Reproduce the material that follows, please, but only from its first line to the line containing "- Nuova pagina", inclusive.
======
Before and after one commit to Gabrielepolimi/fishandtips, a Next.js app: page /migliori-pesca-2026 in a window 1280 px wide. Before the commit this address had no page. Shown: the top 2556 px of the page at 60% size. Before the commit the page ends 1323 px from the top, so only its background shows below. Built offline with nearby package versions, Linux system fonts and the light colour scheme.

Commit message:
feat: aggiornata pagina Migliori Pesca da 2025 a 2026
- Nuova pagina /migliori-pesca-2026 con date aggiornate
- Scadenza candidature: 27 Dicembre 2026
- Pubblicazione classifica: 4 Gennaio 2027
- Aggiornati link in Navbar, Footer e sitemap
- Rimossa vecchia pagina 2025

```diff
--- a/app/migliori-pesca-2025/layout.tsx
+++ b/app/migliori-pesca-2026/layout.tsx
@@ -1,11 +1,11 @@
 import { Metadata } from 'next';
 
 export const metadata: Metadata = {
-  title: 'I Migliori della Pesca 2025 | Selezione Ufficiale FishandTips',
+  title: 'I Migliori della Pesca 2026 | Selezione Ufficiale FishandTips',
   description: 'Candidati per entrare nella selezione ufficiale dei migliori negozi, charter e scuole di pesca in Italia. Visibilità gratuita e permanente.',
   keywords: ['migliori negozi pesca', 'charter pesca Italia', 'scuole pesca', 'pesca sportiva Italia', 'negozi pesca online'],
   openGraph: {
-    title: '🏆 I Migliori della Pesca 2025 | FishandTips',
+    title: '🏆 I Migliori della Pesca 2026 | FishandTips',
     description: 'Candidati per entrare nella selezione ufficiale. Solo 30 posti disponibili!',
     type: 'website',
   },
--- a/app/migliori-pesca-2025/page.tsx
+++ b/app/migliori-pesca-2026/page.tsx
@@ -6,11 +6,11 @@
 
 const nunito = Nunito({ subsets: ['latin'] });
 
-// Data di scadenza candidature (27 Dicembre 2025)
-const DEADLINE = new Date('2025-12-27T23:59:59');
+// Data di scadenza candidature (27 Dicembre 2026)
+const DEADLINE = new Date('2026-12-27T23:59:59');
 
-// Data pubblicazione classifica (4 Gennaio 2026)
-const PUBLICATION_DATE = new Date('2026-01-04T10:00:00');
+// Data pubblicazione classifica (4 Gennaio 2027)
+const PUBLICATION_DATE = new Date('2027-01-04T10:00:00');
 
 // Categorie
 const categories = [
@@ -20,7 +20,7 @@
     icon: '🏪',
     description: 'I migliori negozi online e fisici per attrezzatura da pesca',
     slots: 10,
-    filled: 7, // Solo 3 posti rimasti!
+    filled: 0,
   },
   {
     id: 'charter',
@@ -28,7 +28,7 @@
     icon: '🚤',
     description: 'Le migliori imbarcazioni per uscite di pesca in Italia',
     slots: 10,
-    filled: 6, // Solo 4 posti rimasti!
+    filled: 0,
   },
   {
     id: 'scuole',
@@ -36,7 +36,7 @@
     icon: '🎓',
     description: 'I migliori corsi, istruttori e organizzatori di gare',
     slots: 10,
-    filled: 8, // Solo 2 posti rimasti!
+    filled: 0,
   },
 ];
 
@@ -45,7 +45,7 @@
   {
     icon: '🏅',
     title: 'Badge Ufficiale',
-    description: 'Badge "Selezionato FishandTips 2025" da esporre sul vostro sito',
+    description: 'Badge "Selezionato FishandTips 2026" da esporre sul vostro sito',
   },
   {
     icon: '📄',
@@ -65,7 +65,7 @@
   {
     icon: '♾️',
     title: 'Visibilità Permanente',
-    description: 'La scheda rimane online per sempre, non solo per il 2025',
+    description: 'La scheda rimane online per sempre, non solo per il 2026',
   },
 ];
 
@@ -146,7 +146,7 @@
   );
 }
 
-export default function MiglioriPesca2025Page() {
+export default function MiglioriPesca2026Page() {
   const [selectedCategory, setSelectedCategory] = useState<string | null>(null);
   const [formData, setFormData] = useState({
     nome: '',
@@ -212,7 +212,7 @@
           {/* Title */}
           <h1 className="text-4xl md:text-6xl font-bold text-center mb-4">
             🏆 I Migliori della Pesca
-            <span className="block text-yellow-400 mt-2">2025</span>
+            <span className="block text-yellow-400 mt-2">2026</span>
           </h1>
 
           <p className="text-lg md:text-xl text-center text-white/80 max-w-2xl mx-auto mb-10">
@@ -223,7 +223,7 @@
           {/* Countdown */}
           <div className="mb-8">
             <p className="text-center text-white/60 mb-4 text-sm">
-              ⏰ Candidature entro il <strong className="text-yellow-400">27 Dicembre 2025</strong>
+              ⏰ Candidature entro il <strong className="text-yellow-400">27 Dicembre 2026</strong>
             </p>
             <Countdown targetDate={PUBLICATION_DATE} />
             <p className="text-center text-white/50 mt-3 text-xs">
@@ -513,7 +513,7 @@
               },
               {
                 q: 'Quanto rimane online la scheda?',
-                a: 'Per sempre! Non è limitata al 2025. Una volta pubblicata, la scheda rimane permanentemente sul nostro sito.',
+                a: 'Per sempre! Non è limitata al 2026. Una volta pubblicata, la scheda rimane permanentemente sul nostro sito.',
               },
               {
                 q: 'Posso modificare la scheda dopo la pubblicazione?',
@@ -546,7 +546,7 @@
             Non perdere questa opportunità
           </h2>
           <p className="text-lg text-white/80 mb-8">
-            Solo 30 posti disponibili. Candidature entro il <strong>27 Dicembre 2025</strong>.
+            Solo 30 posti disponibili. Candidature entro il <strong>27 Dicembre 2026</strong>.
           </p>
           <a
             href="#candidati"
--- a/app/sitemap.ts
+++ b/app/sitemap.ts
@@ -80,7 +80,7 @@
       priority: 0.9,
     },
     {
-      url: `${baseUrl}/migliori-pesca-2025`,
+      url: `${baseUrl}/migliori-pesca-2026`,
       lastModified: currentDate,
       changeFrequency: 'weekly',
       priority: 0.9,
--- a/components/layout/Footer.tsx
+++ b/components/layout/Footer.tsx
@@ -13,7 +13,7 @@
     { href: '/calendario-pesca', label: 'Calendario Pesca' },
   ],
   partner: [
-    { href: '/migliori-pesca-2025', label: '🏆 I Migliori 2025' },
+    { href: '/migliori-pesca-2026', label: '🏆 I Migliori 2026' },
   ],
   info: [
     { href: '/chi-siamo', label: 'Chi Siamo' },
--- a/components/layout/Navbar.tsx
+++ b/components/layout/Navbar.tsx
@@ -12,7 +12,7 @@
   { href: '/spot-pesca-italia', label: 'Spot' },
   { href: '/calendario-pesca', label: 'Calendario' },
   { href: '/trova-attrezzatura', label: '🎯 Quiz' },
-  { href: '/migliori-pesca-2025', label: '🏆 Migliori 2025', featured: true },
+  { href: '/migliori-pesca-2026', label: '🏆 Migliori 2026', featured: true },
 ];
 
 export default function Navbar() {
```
======
**Result of this exercise**
Before and after one commit to Gabrielepolimi/fishandtips, a Next.js app: page /migliori-pesca-2026 in a window 1280 px wide. Before the commit this address had no page. Shown: the top 2556 px of the page at 60% size. Before the commit the page ends 1323 px from the top, so only its background shows below. Built offline with nearby package versions, Linux system fonts and the light colour scheme.

Commit message:
feat: aggiornata pagina Migliori Pesca da 2025 a 2026
- Nuova pagina /migliori-pesca-2026 con date aggiornate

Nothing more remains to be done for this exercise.